I’ve been working with several clients recently who are just now setting up their company blogs. One of the first things we do is to create categories, also known as keywords, for their blogs, which serve two functions:
- From a search engine marketing (SEM) perspective, categories and keywords should be phrases for which we want the blog to appear in search results.
- Properly constructed, long tail (define) keywords can help refine a topic so much that your relevance in search results is more accurate. For example, I was searching the other day for best practices in commenting on blog posts. I typed in “commenting best-practices” and found nothing but developer information on how to properly comment code. When I changed the search to “commenting etiquette,” the results I was served were much more relevant. Defining as closely as possible how you want to be found is critical to how you write your blog. And thinking like your clients and prospects is key to creating categories and keywords that will ensure your success.
- From a PR, or thought leadership perspective, what are the topics around which the blog will be built?
- Every blogger and every blog should have a mission, and every post should support the mission in some way. So as you’re considering what you want to be known for in the blogosphere, think about the words you’d want your readers to know you by. In my blog, I think I’m known for discussing marketing technology - a broad category. In that category, I write about topics such as blogging, RSS, social media, collaboration tools, SEMPR - the combination of search engine marketing and PR, etc. These topics are all topics for which I’d like to be known, and (therefore) found in search.
At the same time, most of my categories are very broad, with the exception of SEMPR (on which few search, I would imagine, since I made it up).
I should practice what I preach, and refine my categories further.
For example, instead of simply using “RSS,” as a broad category, I generally write about “enterprise RSS” which is a much tighter definition, and likely to generate a more relevant result for those who are interested in how business use RSS, vs. RSS itself.
There are tools to help pick great keywords, but the very best one is sitting right between your ears and behind your eyes…

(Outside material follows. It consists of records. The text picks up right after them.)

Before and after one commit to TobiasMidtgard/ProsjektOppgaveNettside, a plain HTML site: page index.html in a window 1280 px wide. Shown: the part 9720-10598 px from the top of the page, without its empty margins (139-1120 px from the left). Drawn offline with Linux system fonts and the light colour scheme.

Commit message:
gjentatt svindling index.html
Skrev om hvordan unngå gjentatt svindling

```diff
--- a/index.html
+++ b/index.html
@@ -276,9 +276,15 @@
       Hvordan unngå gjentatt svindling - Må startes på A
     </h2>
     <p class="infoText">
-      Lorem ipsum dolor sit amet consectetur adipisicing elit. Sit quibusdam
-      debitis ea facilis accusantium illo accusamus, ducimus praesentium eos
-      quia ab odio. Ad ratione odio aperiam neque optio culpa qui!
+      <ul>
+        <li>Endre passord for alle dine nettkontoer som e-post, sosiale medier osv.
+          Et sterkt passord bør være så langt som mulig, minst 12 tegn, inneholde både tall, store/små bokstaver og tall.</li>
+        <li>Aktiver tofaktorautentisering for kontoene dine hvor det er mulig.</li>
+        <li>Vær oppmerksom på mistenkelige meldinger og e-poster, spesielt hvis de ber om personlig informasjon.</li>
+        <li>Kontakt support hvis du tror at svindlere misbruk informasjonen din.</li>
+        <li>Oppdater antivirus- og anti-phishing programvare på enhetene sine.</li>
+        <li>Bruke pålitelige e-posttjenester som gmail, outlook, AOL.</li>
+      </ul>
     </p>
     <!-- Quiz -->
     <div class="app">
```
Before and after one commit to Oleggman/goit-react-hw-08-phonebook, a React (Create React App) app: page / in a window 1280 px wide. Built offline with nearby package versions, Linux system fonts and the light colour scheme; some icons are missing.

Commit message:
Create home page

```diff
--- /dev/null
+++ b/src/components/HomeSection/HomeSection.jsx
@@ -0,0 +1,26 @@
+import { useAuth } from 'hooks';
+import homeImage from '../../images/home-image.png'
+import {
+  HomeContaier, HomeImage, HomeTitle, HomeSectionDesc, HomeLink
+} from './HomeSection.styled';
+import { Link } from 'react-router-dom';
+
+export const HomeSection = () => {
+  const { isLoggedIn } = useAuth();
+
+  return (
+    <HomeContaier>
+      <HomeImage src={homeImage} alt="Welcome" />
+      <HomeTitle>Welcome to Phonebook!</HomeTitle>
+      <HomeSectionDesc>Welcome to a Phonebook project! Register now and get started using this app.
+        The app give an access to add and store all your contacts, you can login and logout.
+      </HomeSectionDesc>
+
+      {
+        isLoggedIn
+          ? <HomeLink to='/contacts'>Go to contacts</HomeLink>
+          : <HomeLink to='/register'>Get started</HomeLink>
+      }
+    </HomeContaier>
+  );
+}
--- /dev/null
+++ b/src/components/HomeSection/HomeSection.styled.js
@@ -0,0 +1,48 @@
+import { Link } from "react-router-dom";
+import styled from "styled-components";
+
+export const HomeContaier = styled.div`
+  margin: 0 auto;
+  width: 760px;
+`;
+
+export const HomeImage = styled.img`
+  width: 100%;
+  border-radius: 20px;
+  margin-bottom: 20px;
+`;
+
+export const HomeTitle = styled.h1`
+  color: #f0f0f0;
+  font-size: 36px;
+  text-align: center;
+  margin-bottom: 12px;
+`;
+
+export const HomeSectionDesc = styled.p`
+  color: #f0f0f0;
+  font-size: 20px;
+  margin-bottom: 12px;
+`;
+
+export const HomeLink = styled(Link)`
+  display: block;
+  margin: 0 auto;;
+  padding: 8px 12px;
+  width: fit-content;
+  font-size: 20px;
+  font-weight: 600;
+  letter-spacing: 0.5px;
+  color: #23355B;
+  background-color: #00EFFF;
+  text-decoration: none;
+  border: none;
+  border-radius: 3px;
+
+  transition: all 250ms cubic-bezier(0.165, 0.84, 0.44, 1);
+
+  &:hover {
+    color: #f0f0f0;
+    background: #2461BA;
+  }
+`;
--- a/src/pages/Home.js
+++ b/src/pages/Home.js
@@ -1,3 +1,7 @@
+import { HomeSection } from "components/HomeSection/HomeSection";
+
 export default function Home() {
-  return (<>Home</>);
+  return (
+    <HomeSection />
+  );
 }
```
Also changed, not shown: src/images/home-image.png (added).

How might you refine your keywords and categories to better serve your blog, your prospects and your clients?